* [DIRECTIONS FOR THIS TASK]: Hunt through the entries for the word "useState" and copy each line in which it appears.

*** MATERIAL SUPPLIED ***

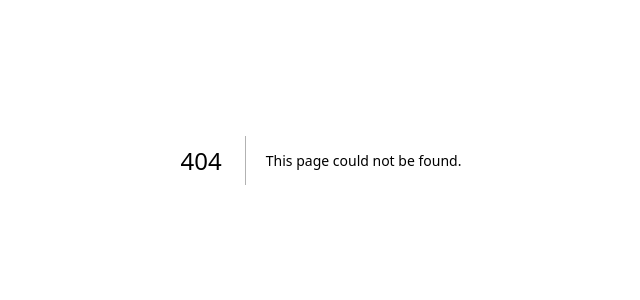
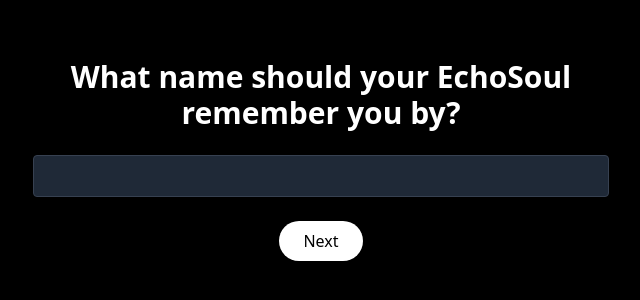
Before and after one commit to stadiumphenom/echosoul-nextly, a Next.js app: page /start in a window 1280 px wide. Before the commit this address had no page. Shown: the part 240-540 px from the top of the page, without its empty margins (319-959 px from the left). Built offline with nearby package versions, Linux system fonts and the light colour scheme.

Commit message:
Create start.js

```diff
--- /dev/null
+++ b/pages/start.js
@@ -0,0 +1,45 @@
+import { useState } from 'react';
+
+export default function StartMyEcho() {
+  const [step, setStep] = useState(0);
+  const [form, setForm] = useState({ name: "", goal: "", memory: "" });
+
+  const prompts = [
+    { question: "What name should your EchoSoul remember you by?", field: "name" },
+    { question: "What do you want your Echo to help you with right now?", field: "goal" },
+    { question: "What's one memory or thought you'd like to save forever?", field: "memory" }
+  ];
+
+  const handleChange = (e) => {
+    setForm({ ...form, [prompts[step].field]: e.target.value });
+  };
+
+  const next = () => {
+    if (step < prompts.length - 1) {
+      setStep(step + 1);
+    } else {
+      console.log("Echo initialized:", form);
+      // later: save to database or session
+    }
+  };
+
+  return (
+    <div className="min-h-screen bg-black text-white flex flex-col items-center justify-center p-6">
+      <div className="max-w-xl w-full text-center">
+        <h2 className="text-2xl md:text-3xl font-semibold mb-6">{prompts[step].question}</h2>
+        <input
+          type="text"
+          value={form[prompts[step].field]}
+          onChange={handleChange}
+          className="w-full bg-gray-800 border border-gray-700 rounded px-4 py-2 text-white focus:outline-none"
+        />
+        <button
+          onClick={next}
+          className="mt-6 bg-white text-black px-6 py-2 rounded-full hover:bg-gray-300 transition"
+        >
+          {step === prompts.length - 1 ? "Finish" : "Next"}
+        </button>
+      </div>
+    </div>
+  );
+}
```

*** End of MATERIAL SUPPLIED ***
*** MATERIAL SUPPLIED ***

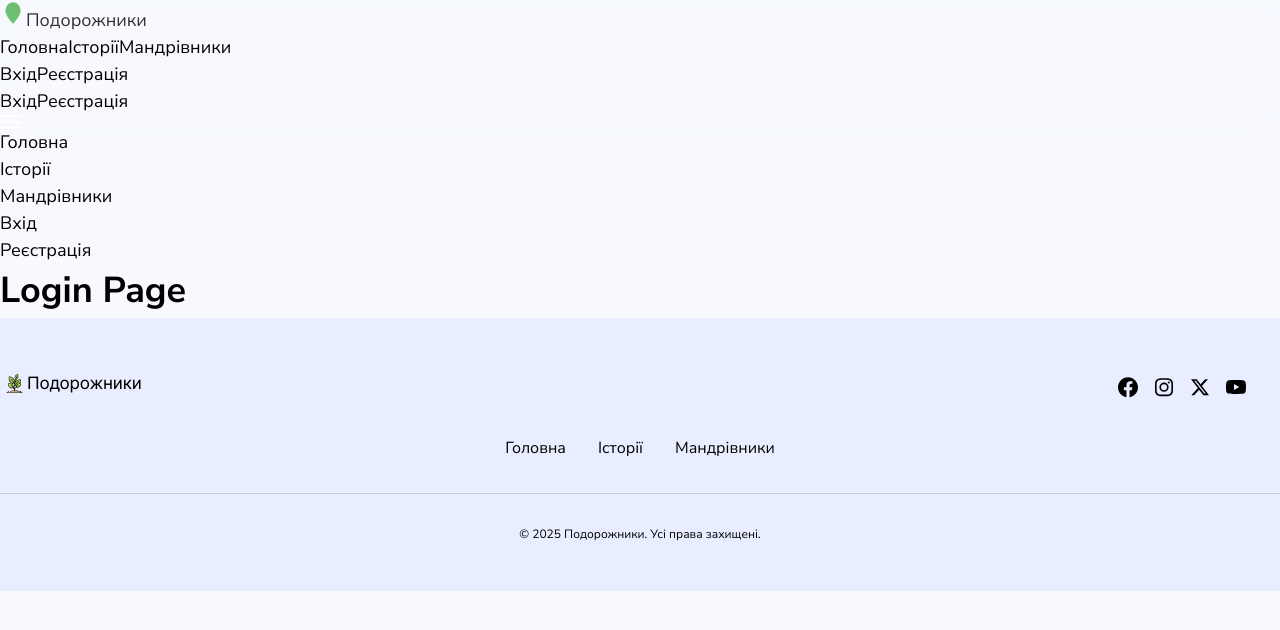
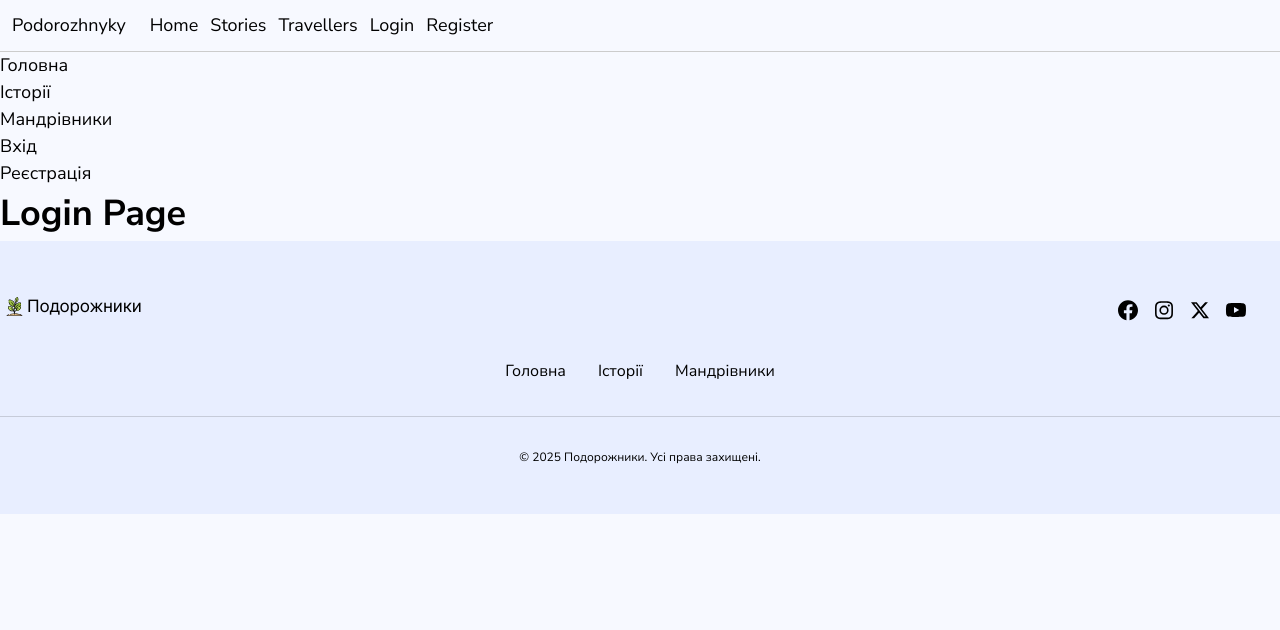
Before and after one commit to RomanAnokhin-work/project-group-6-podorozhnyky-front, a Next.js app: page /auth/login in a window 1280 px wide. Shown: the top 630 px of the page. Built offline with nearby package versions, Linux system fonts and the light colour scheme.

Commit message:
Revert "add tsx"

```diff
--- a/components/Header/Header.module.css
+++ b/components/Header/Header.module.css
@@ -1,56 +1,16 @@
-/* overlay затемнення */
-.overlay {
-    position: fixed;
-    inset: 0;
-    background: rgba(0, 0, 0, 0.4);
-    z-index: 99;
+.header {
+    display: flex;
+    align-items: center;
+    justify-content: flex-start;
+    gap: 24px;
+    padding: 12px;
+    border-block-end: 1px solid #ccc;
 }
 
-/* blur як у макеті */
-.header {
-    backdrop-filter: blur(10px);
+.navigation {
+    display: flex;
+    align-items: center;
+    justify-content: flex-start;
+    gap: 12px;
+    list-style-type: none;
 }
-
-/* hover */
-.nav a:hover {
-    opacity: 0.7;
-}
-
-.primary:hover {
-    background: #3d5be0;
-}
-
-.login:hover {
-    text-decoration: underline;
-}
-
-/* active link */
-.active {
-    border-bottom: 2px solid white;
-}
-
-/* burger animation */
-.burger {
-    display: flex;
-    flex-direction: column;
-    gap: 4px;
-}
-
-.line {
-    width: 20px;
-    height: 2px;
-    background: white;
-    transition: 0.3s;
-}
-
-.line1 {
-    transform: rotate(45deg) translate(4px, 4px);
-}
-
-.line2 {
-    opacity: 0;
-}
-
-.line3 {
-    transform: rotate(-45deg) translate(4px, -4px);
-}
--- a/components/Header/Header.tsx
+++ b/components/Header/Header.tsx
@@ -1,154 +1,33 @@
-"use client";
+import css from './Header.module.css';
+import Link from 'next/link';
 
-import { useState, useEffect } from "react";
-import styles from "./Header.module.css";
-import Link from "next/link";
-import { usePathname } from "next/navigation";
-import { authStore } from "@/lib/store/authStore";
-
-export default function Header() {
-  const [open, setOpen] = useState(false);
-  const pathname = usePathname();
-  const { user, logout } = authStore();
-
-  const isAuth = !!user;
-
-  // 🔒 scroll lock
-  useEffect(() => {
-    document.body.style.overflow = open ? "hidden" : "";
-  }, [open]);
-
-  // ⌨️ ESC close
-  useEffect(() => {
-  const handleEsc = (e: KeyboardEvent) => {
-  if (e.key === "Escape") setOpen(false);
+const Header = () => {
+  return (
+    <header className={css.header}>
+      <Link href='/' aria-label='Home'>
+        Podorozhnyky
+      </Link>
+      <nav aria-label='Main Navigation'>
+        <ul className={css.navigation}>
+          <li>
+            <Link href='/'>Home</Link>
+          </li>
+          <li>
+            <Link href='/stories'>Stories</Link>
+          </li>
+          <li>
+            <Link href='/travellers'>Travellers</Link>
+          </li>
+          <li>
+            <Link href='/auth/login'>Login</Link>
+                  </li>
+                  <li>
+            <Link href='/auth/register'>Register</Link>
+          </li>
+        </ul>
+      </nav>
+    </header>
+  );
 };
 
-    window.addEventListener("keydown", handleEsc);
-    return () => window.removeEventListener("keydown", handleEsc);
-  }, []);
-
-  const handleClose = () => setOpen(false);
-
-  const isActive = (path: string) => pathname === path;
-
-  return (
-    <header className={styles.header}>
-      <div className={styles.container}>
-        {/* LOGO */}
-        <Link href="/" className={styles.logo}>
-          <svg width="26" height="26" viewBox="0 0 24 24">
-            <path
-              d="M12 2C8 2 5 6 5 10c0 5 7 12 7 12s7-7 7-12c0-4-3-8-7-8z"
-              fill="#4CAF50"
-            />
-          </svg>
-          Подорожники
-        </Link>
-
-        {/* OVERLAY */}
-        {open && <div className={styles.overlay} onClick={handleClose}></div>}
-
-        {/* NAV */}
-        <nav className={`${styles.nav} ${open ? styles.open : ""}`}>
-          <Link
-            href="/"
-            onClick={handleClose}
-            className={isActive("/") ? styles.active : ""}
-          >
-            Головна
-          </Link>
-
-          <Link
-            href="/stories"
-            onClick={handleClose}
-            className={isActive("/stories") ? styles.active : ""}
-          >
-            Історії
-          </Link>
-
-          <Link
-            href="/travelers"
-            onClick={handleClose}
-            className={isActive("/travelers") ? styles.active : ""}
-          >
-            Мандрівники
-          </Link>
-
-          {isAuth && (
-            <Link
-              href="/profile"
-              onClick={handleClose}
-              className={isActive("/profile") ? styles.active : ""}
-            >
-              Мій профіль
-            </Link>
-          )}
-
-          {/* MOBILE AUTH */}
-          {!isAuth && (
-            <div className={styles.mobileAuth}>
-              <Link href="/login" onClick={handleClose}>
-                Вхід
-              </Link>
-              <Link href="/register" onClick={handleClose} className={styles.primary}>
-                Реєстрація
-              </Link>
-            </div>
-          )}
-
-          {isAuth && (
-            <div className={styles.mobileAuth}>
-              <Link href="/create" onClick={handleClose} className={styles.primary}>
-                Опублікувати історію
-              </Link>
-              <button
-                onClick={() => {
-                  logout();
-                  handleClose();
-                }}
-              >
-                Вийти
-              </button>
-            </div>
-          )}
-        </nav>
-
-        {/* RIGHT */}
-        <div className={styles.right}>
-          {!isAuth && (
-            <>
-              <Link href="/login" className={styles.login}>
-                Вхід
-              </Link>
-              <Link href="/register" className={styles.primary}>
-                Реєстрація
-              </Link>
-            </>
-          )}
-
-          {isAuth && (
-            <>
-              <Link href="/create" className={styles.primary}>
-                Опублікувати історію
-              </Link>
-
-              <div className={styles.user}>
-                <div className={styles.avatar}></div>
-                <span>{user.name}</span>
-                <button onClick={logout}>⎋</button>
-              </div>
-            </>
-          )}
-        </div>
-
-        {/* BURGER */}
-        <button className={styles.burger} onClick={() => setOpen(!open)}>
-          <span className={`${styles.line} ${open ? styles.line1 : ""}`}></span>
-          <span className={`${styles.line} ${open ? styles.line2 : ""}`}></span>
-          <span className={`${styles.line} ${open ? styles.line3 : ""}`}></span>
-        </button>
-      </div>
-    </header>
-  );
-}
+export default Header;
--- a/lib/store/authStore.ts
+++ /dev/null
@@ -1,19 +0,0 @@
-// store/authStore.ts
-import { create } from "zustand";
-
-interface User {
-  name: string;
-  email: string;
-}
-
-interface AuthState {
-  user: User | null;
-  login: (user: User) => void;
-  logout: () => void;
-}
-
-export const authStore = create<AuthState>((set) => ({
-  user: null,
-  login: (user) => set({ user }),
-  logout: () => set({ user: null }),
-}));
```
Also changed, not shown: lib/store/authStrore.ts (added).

*** End of MATERIAL SUPPLIED ***
*** MATERIAL SUPPLIED ***

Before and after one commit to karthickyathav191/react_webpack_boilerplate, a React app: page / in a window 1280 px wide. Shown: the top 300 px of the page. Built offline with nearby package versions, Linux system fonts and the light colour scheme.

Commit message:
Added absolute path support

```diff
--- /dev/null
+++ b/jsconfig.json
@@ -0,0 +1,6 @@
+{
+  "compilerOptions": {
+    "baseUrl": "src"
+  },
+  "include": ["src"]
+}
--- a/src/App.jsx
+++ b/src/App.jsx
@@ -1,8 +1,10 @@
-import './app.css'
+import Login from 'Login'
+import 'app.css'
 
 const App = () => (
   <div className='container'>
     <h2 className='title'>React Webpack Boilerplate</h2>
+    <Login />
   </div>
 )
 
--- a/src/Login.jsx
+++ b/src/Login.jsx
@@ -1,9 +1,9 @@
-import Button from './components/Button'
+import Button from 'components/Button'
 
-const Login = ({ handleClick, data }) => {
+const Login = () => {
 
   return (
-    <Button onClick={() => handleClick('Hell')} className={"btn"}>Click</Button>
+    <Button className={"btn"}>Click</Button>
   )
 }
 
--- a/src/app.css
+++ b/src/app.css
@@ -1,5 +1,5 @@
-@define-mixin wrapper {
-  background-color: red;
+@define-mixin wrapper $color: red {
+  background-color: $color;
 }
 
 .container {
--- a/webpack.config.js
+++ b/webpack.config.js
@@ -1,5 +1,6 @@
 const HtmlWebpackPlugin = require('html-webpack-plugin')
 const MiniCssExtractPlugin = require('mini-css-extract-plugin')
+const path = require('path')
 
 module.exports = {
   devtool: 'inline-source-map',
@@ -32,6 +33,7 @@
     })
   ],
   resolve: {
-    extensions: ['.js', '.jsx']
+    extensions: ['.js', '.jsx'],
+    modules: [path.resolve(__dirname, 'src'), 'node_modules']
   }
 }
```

*** End of MATERIAL SUPPLIED ***

* [THE COMPLETED TASK]:
+import { useState } from 'react';
+  const [step, setStep] = useState(0);
+  const [form, setForm] = useState({ name: "", goal: "", memory: "" });
-import { useState, useEffect } from "react";
-  const [open, setOpen] = useState(false);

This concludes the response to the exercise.